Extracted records
========
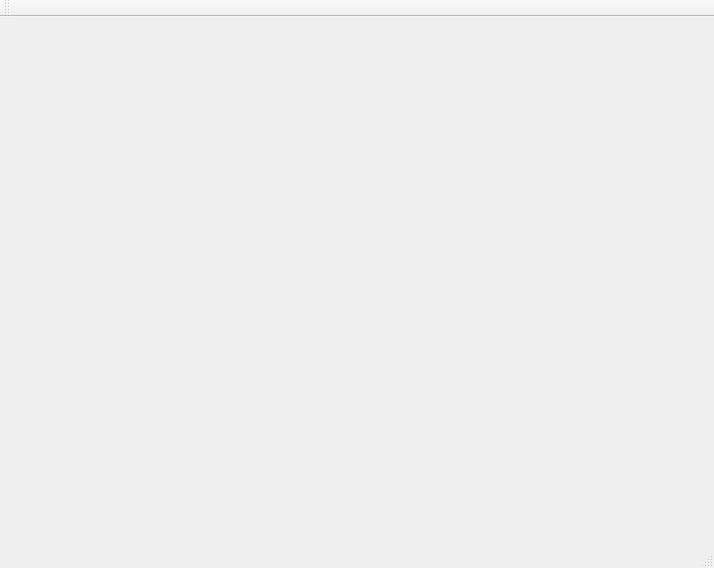
Above: mainwindow.ui from 607011/termenvox before the change. Below: the same form after it.
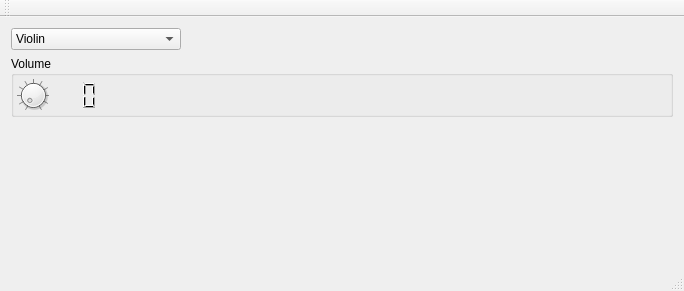
That is the form after the change.

What changed in the file:
```diff
--- a/mainwindow.ui
+++ b/mainwindow.ui
@@ -6,8 +6,8 @@
    <rect>
     <x>0</x>
     <y>0</y>
-    <width>714</width>
-    <height>568</height>
+    <width>684</width>
+    <height>291</height>
    </rect>
   </property>
   <property name="windowTitle">
@@ -16,7 +16,189 @@
   <widget class="QWidget" name="centralWidget">
    <layout class="QGridLayout" name="gridLayout_2">
     <item row="0" column="0">
-     <layout class="QHBoxLayout" name="horizontalLayout"/>
+     <layout class="QHBoxLayout" name="horizontalLayout">
+      <item>
+       <layout class="QGridLayout" name="gridLayout">
+        <item row="3" column="0">
+         <spacer name="verticalSpacer">
+          <property name="orientation">
+           <enum>Qt::Vertical</enum>
+          </property>
+          <property name="sizeHint" stdset="0">
+           <size>
+            <width>20</width>
+            <height>40</height>
+           </size>
+          </property>
+         </spacer>
+        </item>
+        <item row="0" column="0">
+         <widget class="QComboBox" name="instrumentComboBox">
+          <property name="maximumSize">
+           <size>
+            <width>170</width>
+            <height>16777215</height>
+           </size>
+          </property>
+          <item>
+           <property name="text">
+            <string>Violin</string>
+           </property>
+          </item>
+          <item>
+           <property name="text">
+            <string>Brass</string>
+           </property>
+          </item>
+          <item>
+           <property name="text">
+            <string>Clarinet</string>
+           </property>
+          </item>
+          <item>
+           <property name="text">
+            <string>Whistle</string>
+           </property>
+          </item>
+          <item>
+           <property name="text">
+            <string>Flute</string>
+           </property>
+          </item>
+          <item>
+           <property name="text">
+            <string>Percussive Flute (TX81Z #4)</string>
+           </property>
+          </item>
+          <item>
+           <property name="text">
+            <string>Wurley (TX81Z #5)</string>
+           </property>
+          </item>
+          <item>
+           <property name="text">
+            <string>HeavyMetalFM (TX81Z #3)</string>
+           </property>
+          </item>
+          <item>
+           <property name="text">
+            <string>BeeThree (TX81Z #8)</string>
+           </property>
+          </item>
+          <item>
+           <property name="text">
+            <string>Rhodey (TX81Z #5?)</string>
+           </property>
+          </item>
+          <item>
+           <property name="text">
+            <string>FmVoices (TX81Z #6)</string>
+           </property>
+          </item>
+         </widget>
+        </item>
+        <item row="1" column="0">
+         <widget class="QGroupBox" name="groupBox">
+          <property name="minimumSize">
+           <size>
+            <width>40</width>
+            <height>40</height>
+           </size>
+          </property>
+          <property name="title">
+           <string>Volume</string>
+          </property>
+          <layout class="QGridLayout" name="gridLayout_3">
+           <property name="leftMargin">
+            <number>3</number>
+           </property>
+           <property name="topMargin">
+            <number>3</number>
+           </property>
+           <property name="rightMargin">
+            <number>3</number>
+           </property>
+           <property name="bottomMargin">
+            <number>3</number>
+           </property>
+           <property name="spacing">
+            <number>3</number>
+           </property>
+           <item row="0" column="0">
+            <widget class="QDial" name="volumeDial">
+             <property name="minimumSize">
+              <size>
+               <width>16</width>
+               <height>16</height>
+              </size>
+             </property>
+             <property name="maximumSize">
+              <size>
+               <width>32</width>
+               <height>32</height>
+              </size>
+             </property>
+             <property name="toolTip">
+              <string>Volume</string>
+             </property>
+             <property name="maximum">
+              <number>1000</number>
+             </property>
+             <property name="value">
+              <number>0</number>
+             </property>
+             <property name="sliderPosition">
+              <number>0</number>
+             </property>
+             <property name="invertedAppearance">
+              <bool>false</bool>
+             </property>
+             <property name="notchTarget">
+              <double>100.000000000000000</double>
+             </property>
+             <property name="notchesVisible">
+              <bool>true</bool>
+             </property>
+            </widget>
+           </item>
+           <item row="0" column="1">
+            <widget class="QLCDNumber" name="volumeLCDNumber">
+             <property name="frameShape">
+              <enum>QFrame::NoFrame</enum>
+             </property>
+             <property name="frameShadow">
+              <enum>QFrame::Plain</enum>
+             </property>
+             <property name="smallDecimalPoint">
+              <bool>false</bool>
+             </property>
+             <property name="digitCount">
+              <number>3</number>
+             </property>
+             <property name="value" stdset="0">
+              <double>0.000000000000000</double>
+             </property>
+            </widget>
+           </item>
+           <item row="0" column="2">
+            <spacer name="horizontalSpacer">
+             <property name="orientation">
+              <enum>Qt::Horizontal</enum>
+             </property>
+             <property name="sizeHint" stdset="0">
+              <size>
+               <width>40</width>
+               <height>20</height>
+              </size>
+             </property>
+            </spacer>
+           </item>
+          </layout>
+         </widget>
+        </item>
+       </layout>
+      </item>
+     </layout>
     </item>
    </layout>
   </widget>
```
Left out of the diff: 4 changed lines with no effect on the pictures.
========
▸ **What to do**
Extract all lines of the records above that include "column".

▸ **Exercise answer**
     <item row="0" column="0">
+        <item row="3" column="0">
+        <item row="0" column="0">
+        <item row="1" column="0">
+           <item row="0" column="0">
+           <item row="0" column="1">
+           <item row="0" column="2">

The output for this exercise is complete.